During the most recent Invermere council meeting, council members discussed how the photovoltaic solar panels on the new multi-use centre that’s currently under construction may not be quite as tilted or as south-facing as some people involved with project may have originally expected.
The matter was brought up at the Tuesday, September 13th meeting by Councillor Paul Denchuk, who said there may be some confusion about whether or not something had been missed, and asked whether or not it was still possible — as had been envisioned — that the whole roof of the main part of the building can be filled with solar panels.
Invermere chief administrative officer Chris Prosser responded that through talking with the structural enginee rand architect, it is clear that between the roof of the centre’s main building and library it will be possible to have the 135 to 150 solar panels that council and other members of the multi-use centre’s steering committee had wanted, but that there seemed to have been some miscommunication somewhere along the line.
“It has been a long debate since June. Every time we thought we had it solved, the structural engineers or the architects brought up another issue,” said Prosser. “It caught us (district staff) off guard, because during the conceptual design process we had always talked about being ‘solar ready’ and it was never a problem, and then in a phone meeting the structural engineers said ‘no’.”
Prosser added he’s been told by the structural engineers and architects that the solar panels, however, may be limited in how much they can tilt and may not be able to face south.

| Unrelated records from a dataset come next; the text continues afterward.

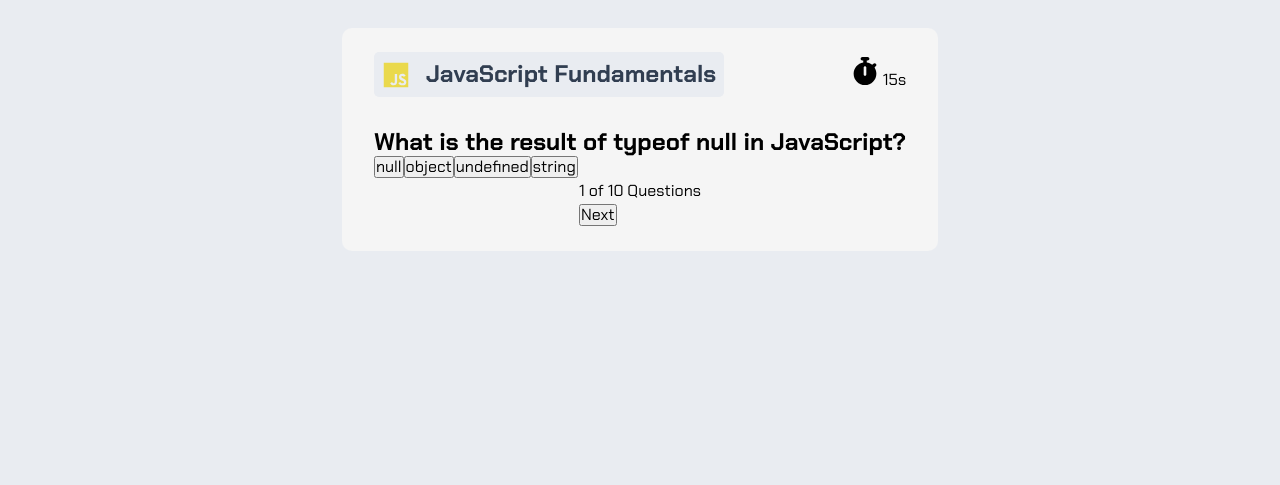
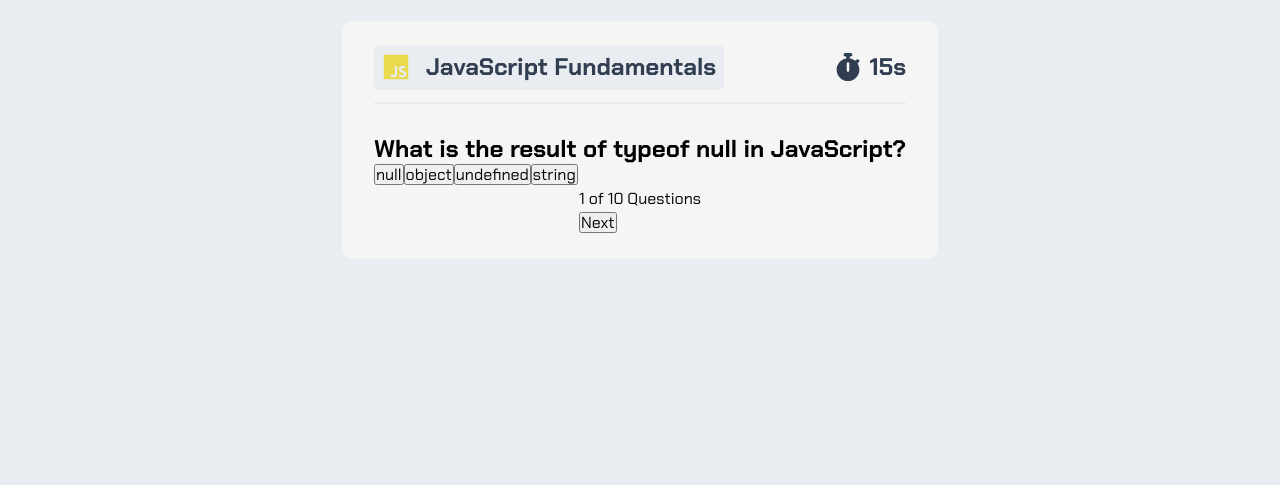
Before and after one commit to gustavo2023/quiz-app, a plain HTML site: page index.html in a window 1280 px wide. Shown: the part 315-800 px from the top of the page. Drawn offline with Linux system fonts and the light colour scheme.

Commit message:
feat: add timer container styles and stopwatch icon class

```diff
--- a/index.html
+++ b/index.html
@@ -133,7 +133,7 @@
           </div>
           <div class="timer-container">
             <svg
-              class="icon"
+              class="icon stopwatch"
               xmlns="http://www.w3.org/2000/svg"
               viewBox="0 0 448 512"
             >
--- a/styles.css
+++ b/styles.css
@@ -362,6 +362,8 @@ main {
   align-items: center;
   width: 100%;
   margin-bottom: 2rem;
+  border-bottom: 2px solid var(--clr-body-bg);
+  padding-bottom: 0.8rem;
 }
 
 .category-container {
@@ -381,3 +383,22 @@ main {
   text-align: left;
   line-height: 1.2;
 }
+
+.timer-container {
+  display: flex;
+  justify-content: center;
+  align-items: center;
+  gap: 0.5rem;
+}
+
+.icon.stopwatch {
+  fill: var(--clr-heading);
+}
+
+.time {
+  font-size: clamp(1rem, 1.5vw + 0.5rem, 1.5rem);
+  font-weight: 700;
+  color: var(--clr-heading);
+  text-align: left;
+  line-height: 1.2;
+}
```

Invermere mayor Gerry Taft said that perhaps the steering committee had not specifically outlined how much it hoped the solar panels would be able to tilt, or that they should be south-facing, but he added that when talking about solar panels, it’s hard to imagine them not being able to tilt up and face south so as to maximize the amount of energy they can produce.
Denchuck said that, from what he understands, there may not actually be much gained from tilting photovoltaic solar panels in this region, and that it might not be worth the extra cost associated.
“So in some respects, I actually feel a bit better about having them flat,” he said, citing not only the extra costand the aesthetic appearance of the centre, but also that “(the centre) is right in a wind line there, and some of those panels could be ripped off.”
In the end, the council members agreed that a potential bullet — not being able to have solar panels at all —had been dodged.